Will this mean that the Tories will win even more marginals?
While the political world has been focussed on Labour’s by-election defeat in Glasgow and the possibility of a challenge to Brown’s leadership there’s another development this morning that has the potential to have an even bigger impact on the outcome of the next general election.
For the body that oversees elections – the Electoral Commission – is, according to the main lead on Guardian On-line overnight, suggesting that the Jack Straw plan designed to curb Conservative party spending in marginal seats in the run-up to an election could be stymied.
Under present arrangements spending limits in each seat only come into play once the election is called and many nervous Labour MPs in marginals have been worried about the so-called “Ashcroft money”. This is extra cash that is ploughed into key constituencies in the months and years beforehand and is said to have had a key impact at the last election. Labour has fears that the massive inferiority on fundraising compared with the Tories could see it at a disadvantage in seats it are defending.

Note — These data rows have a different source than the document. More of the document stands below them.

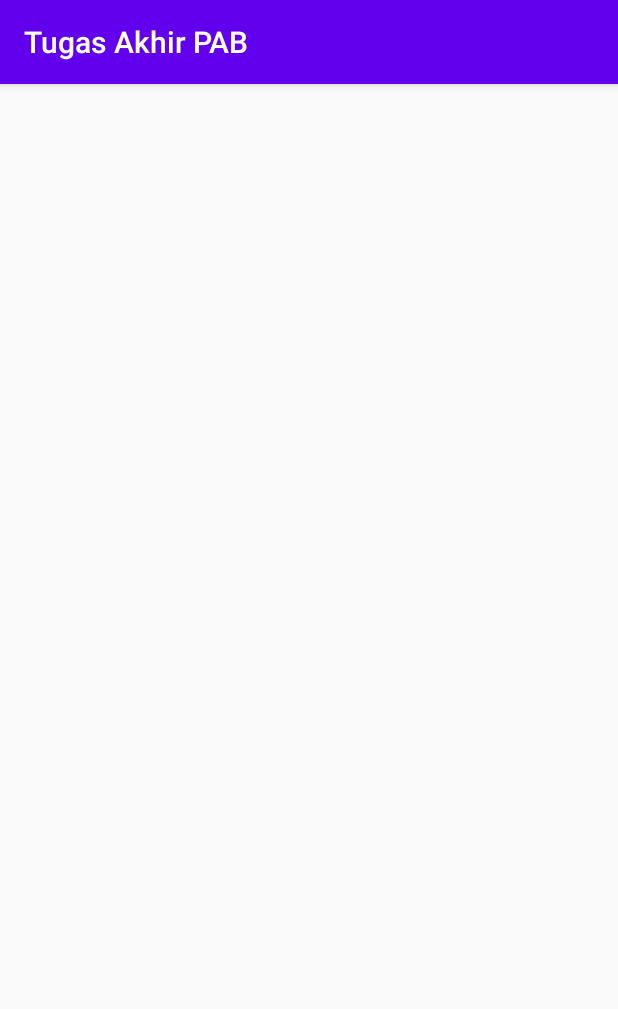
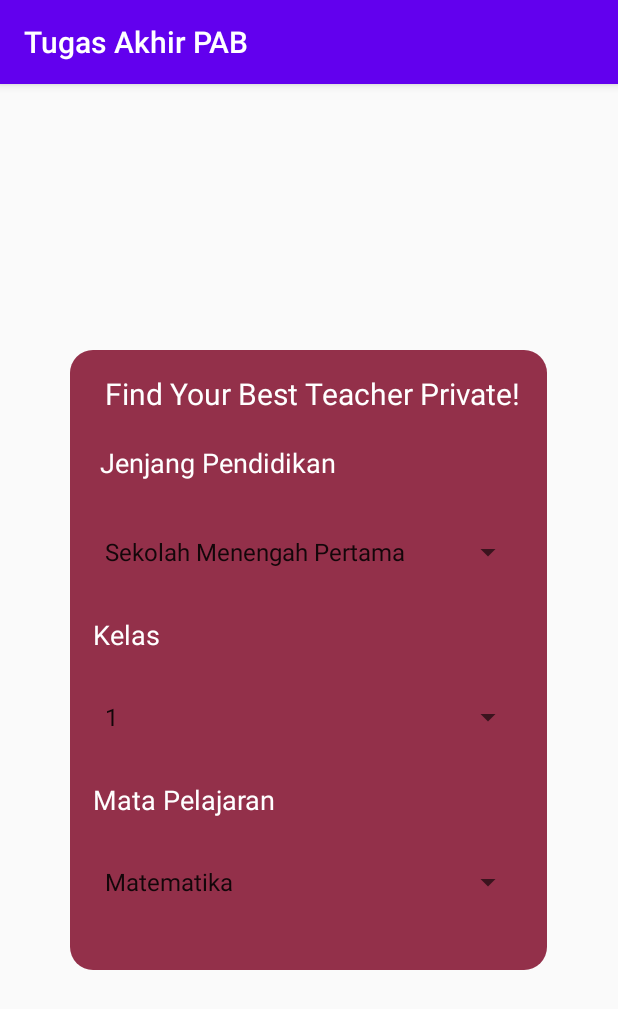
Before and after one commit to kevinganing1/PesanGuru, an Android app: the MenuUtama screen opened directly, with no data from a screen before it, on a phone screen of 412 x 824 dp. Shown: the top 1009 px of the screen. Run offline under Robolectric (Android 15) with nearby library versions, the light colour scheme and no system bars; Roboto replaces fonts that are not available here.

Commit message:
Update SDK To 22

```diff
--- a/app/build.gradle
+++ b/app/build.gradle
@@ -6,7 +6,7 @@ android {
 
     defaultConfig {
         applicationId "com.example.tugasakhirpab"
-        minSdkVersion 16
+        minSdkVersion 22
         targetSdkVersion 30
         versionCode 1
         versionName "1.0"
--- a/app/src/main/AndroidManifest.xml
+++ b/app/src/main/AndroidManifest.xml
@@ -9,13 +9,14 @@
         android:roundIcon="@mipmap/ic_launcher_round"
         android:supportsRtl="true"
         android:theme="@style/AppTheme">
-        <activity android:name=".KeranjangPesanan"></activity>
+        <activity android:name=".KeranjangPesanan"> </activity>
         <activity android:name=".LihatPesanan" />
         <activity android:name=".TampilGuruBayar" />
         <activity android:name=".TampilkanGuru" />
         <activity android:name=".Guru" />
         <activity android:name=".MenuUtama" />
         <activity android:name=".MainActivity">
+
             <intent-filter>
                 <action android:name="android.intent.action.MAIN" />
 
--- a/app/src/main/java/com/example/tugasakhirpab/MainActivity.java
+++ b/app/src/main/java/com/example/tugasakhirpab/MainActivity.java
@@ -15,6 +15,6 @@ public class MainActivity extends AppCompatActivity {
     }
 
     public void MenuUtama(View view) {
-        startActivity(new Intent(MainActivity.this,Guru.class));
+        startActivity(new Intent(MainActivity.this,MenuUtama.class));
     }
 }
--- a/app/src/main/java/com/example/tugasakhirpab/MenuUtama.java
+++ b/app/src/main/java/com/example/tugasakhirpab/MenuUtama.java
@@ -3,37 +3,48 @@ package com.example.tugasakhirpab;
 import androidx.appcompat.app.AppCompatActivity;
 
 import android.os.Bundle;
+import android.view.View;
+import android.widget.AdapterView;
 import android.widget.ArrayAdapter;
 import android.widget.Spinner;
+import android.widget.Toast;
+import android.content.Intent;
+
 
 import java.util.ArrayList;
 import java.util.Arrays;
 
-public class MenuUtama extends AppCompatActivity {
-    Spinner spinner1, spinner2, spinner3;
+public class MenuUtama extends AppCompatActivity implements AdapterView.OnItemSelectedListener {
+
+    Spinner spinner1, spinner2;
     @Override
     protected void onCreate(Bundle savedInstanceState) {
         super.onCreate(savedInstanceState);
-        setContentView(R.layout.activity_menu_utama);
+        setContentView (R.layout.activity_menu_utama);
         spinner1 = findViewById(R.id.spinner1);
+        spinner1.setOnItemSelectedListener(this);
+
         spinner2 = findViewById(R.id.spinner2);
-        spinner3 = findViewById(R.id.spinner3);
+        ArrayAdapter<CharSequence> adapter = ArrayAdapter.createFromResource(
+                this,
+                R.array.Spinner_items2,
+                android.R.layout.simple_spinner_item
+        );
+        adapter.setDropDownViewResource(android.R.layout.simple_spinner_dropdown_item);
+        spinner2.setAdapter(adapter);
+        spinner2.setOnItemSelectedListener(this);
 
-        String[] value = {"Sekolah Menengah Pertama", "Sekolah Menengah Akhir"};
-        ArrayList<String> arrayList = new ArrayList<>(Arrays.asList(value));
-        ArrayAdapter<String> arrayAdapter = new ArrayAdapter<>(this,R.layout.style_spinner_utama,arrayList);
-        spinner1.setAdapter(arrayAdapter);
-
-        String[] value2 = {"1", "2", "3"};
-        ArrayList<String> arrayList2 = new ArrayList<>(Arrays.asList(value2));
-        ArrayAdapter<String> arrayAdapter2 = new ArrayAdapter<>(this,R.layout.style_spinner_utama,arrayList2);
-        spinner2.setAdapter(arrayAdapter2);
-
-        String[] value3 = {"IPA", "Matematika", "IPS"};
-        ArrayList<String> arrayList3 = new ArrayList<>(Arrays.asList(value3));
-        ArrayAdapter<String> arrayAdapter3 = new ArrayAdapter<>(this,R.layout.style_spinner_utama,arrayList3);
-        spinner3.setAdapter(arrayAdapter3);
 
 
     }
+
+    @Override
+    public void onItemSelected(AdapterView<?> adapterView, View view, int position, long id) {
+        Toast.makeText(this, adapterView.getSelectedItem().toString(), Toast.LENGTH_SHORT).show();
+    }
+
+    @Override
+    public void onNothingSelected(AdapterView<?> parent) {
+
+    }
 }
--- a/app/src/main/res/layout/activity_main.xml
+++ b/app/src/main/res/layout/activity_main.xml
@@ -23,16 +23,16 @@
         android:layout_width="178dp"
         android:layout_height="83dp"
         android:background="@drawable/custom_1"
+        android:onClick="MenuUtama"
         android:text="MULAI"
         android:textColor="#FFFFFF"
         android:textSize="25sp"
-        android:onClick="MenuUtama"
         app:layout_constraintBottom_toBottomOf="parent"
         app:layout_constraintEnd_toEndOf="parent"
         app:layout_constraintHorizontal_bias="0.497"
         app:layout_constraintStart_toStartOf="parent"
         app:layout_constraintTop_toBottomOf="@+id/im_logo"
-        app:layout_constraintVertical_bias="0.0" />
+        app:layout_constraintVertical_bias="0.181" />
 
     <TextView
         android:id="@+id/tv_1"
--- a/app/src/main/res/layout/activity_menu_utama.xml
+++ b/app/src/main/res/layout/activity_menu_utama.xml
@@ -1,32 +1,87 @@
 <?xml version="1.0" encoding="utf-8"?>
 <LinearLayout xmlns:android="http://schemas.android.com/apk/res/android"
-    xmlns:app="http://schemas.android.com/apk/res-auto"
+
     xmlns:tools="http://schemas.android.com/tools"
     android:layout_width="match_parent"
+    android:layout_height="match_parent"
+    xmlns:app="http://schemas.android.com/apk/res-auto"
     android:orientation="vertical"
     android:gravity="center"
-    android:layout_height="match_parent"
-    tools:context=".MenuUtama" >
+    tools:context=".MenuUtama">
+
+    <LinearLayout
+        android:layout_width="318dp"
+        android:layout_height="413dp"
+        android:background="@drawable/custom_1"
+        android:orientation="horizontal">
+
+        <LinearLayout
+            android:layout_width="match_parent"
+            android:layout_height="444dp"
+            android:orientation="vertical">
+
+            <TextView
+                android:layout_width="wrap_content"
+                android:layout_height="wrap_content"
+                android:layout_marginTop="15dp"
+                android:text="     Find Your Best Teacher Private!"
+                android:textColor="#FFFFFF"
+                android:textSize="20dp" />
+
+            <TextView
+                android:id="@+id/textView5"
+                android:layout_width="match_parent"
+                android:layout_height="wrap_content"
+                android:layout_margin="20dp"
+                android:text="Jenjang Pendidikan"
+                android:textColor="#FFFFFF"
+                android:textSize="18sp" />
 
             <Spinner
-        android:background="@drawable/style_spinner"
+
                 android:id="@+id/spinner1"
                 android:layout_width="match_parent"
                 android:layout_height="wrap_content"
-        android:layout_margin="20dp" />
+                android:layout_margin="15dp"
+                android:entries="@array/Spinner_items" />
+
+            <TextView
+                android:id="@+id/textView"
+                android:layout_width="match_parent"
+                android:layout_height="wrap_content"
+                android:layout_margin="15dp"
+                android:text="Kelas"
+                android:textColor="#FFFFFF"
+                android:textSize="18sp" />
 
             <Spinner
-        android:background="@drawable/style_spinner"
+
                 android:id="@+id/spinner2"
                 android:layout_width="match_parent"
                 android:layout_height="wrap_content"
-        android:layout_margin="20dp" />
+                android:layout_margin="15dp"
+                android:entries="@array/Spinner_items2" />
+
+            <TextView
+                android:id="@+id/textView4"
+                android:layout_width="match_parent"
+                android:layout_height="wrap_content"
+                android:layout_margin="15dp"
+                android:text="Mata Pelajaran"
+                android:textColor="#FFFFFF"
+                android:textSize="18sp" />
 
             <Spinner
-        android:background="@drawable/style_spinner"
+
                 android:id="@+id/spinner3"
                 android:layout_width="match_parent"
                 android:layout_height="wrap_content"
-        android:layout_margin="20dp" />
+                android:layout_margin="15dp"
+                android:entries="@array/Spinner_items3" />
 
         </LinearLayout>
+
+    </LinearLayout>
+
+
+</LinearLayout>
--- a/app/src/main/res/values/strings.xml
+++ b/app/src/main/res/values/strings.xml
@@ -4,4 +4,16 @@
         <item>Sekolah Menengah Pertama</item>
         <item>Sekolah Menengah Atas</item>
     </string-array>
+
+    <string-array name="Spinner_items2">
+        <item>1</item>
+        <item>2</item>
+        <item>3</item>
+    </string-array>
+
+    <string-array name="Spinner_items3">
+        <item>Matematika</item>
+        <item>IPA</item>
+        <item>IPS</item>
+    </string-array>
 </resources>
```
Also changed, not shown: app/src/main/res/drawable-hdpi/ic_down.png (added), app/src/main/res/drawable-mdpi/ic_down.png (added), app/src/main/res/drawable-xhdpi/ic_down.png (added), app/src/main/res/drawable-xxhdpi/ic_down.png (added), app/src/main/res/drawable/academy.png (added). Lines whose indentation alone changed are shown as unchanged.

Even though there is not the normal cross-party agreement for such a measure Jack Straw has announced that a law will be introduced. But now, according to the Guardian, “the commission’s chief executive, Peter Wardle, has written to the parties saying it has ‘strong reservations’ about proposals.”
While this body cannot stop a law being passed any new legislation only comes into force once it has issued its guidance on how it should operate.
What Straw has now been told is that “The commission’s view is that it would not be able to issue finalised guidance in this area until the relevant primary legislation had received royal assent and the commission had carefully considered the wider context in which guidance would operate, and consulted widely on the content of the guidance.”
With just 20 months left to a May 2010 general election the commission’s approach could delay a spending clamp-down for so long that it has very little effect.
YouGov poll. There is a YouGov poll in the Telegraph this morning which does not live up to the “unmissable readingâ€ that the paper’s blog was teasing us with last night. The paper’s online story omits many of the key details and it is hard for me at this stage to do it justice.